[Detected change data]
+++++

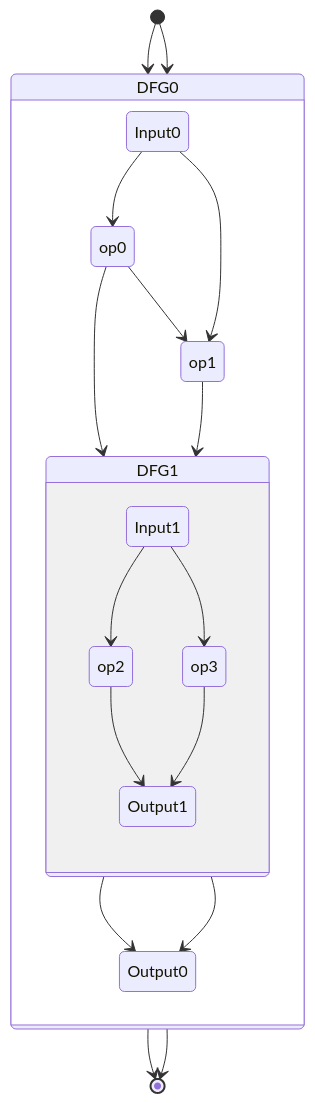
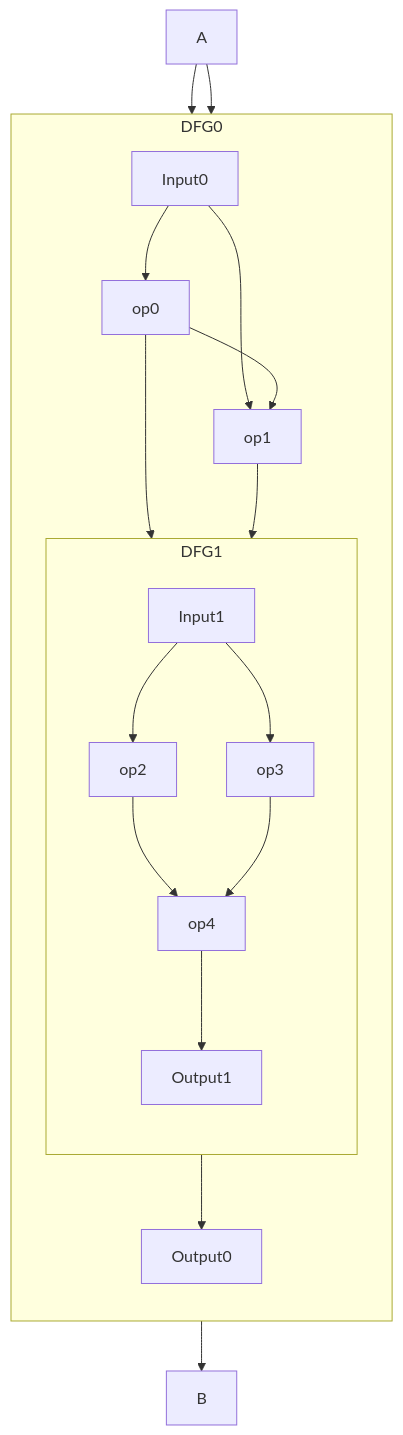
The second of 6 diagrams in specification/hugr.md (CQCL/hugr), drawn with Mermaid before and after one commit. The commit also changed other lines of this file and 7 other files, not shown here.

Commit message:
Convert remaining images to mermaid and latex (#250)

````diff
--- a/specification/hugr.md
+++ b/specification/hugr.md
@@ -317,26 +317,24 @@
 ```mermaid
-stateDiagram-v2
-    [*] --> DFG0
-    [*] --> DFG0
-
-    state DFG0 {
+flowchart
+    direction TB
+    subgraph DFG0
+        direction TB
         Input0 --> op0
-        op0 --> DFG1
+        Input0 --> op1
         op0 --> op1
-        Input0 --> op1
-        op1 --> DFG1
-
-        state DFG1 {
+        subgraph DFG1
+            direction TB
             Input1 --> op2
             Input1 --> op3
-            op2 --> Output1
-            op3--> Output1
-        }
-
+            op2 --> op4
+            op3 --> op4
+            op4 --> Output1
+        end
+        op0 --> DFG1
+        op1 --> DFG1
         DFG1 --> Output0
-        DFG1 --> Output0
-    }
-
-    DFG0 --> [*]
-    DFG0 --> [*]
+    end
+    A --> DFG0
+    A --> DFG0
+    DFG0 --> B
 ```
````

+++++

Work instructions:
Reproduce every record word for word. The copy must contain no pictures.

Task response:
The second of 6 diagrams in specification/hugr.md (CQCL/hugr), drawn with Mermaid before and after one commit. The commit also changed other lines of this file and 7 other files, not shown here.

Commit message:
Convert remaining images to mermaid and latex (#250)

````diff
--- a/specification/hugr.md
+++ b/specification/hugr.md
@@ -317,26 +317,24 @@
 ```mermaid
-stateDiagram-v2
-    [*] --> DFG0
-    [*] --> DFG0
-
-    state DFG0 {
+flowchart
+    direction TB
+    subgraph DFG0
+        direction TB
         Input0 --> op0
-        op0 --> DFG1
+        Input0 --> op1
         op0 --> op1
-        Input0 --> op1
-        op1 --> DFG1
-
-        state DFG1 {
+        subgraph DFG1
+            direction TB
             Input1 --> op2
             Input1 --> op3
-            op2 --> Output1
-            op3--> Output1
-        }
-
+            op2 --> op4
+            op3 --> op4
+            op4 --> Output1
+        end
+        op0 --> DFG1
+        op1 --> DFG1
         DFG1 --> Output0
-        DFG1 --> Output0
-    }
-
-    DFG0 --> [*]
-    DFG0 --> [*]
+    end
+    A --> DFG0
+    A --> DFG0
+    DFG0 --> B
 ```
````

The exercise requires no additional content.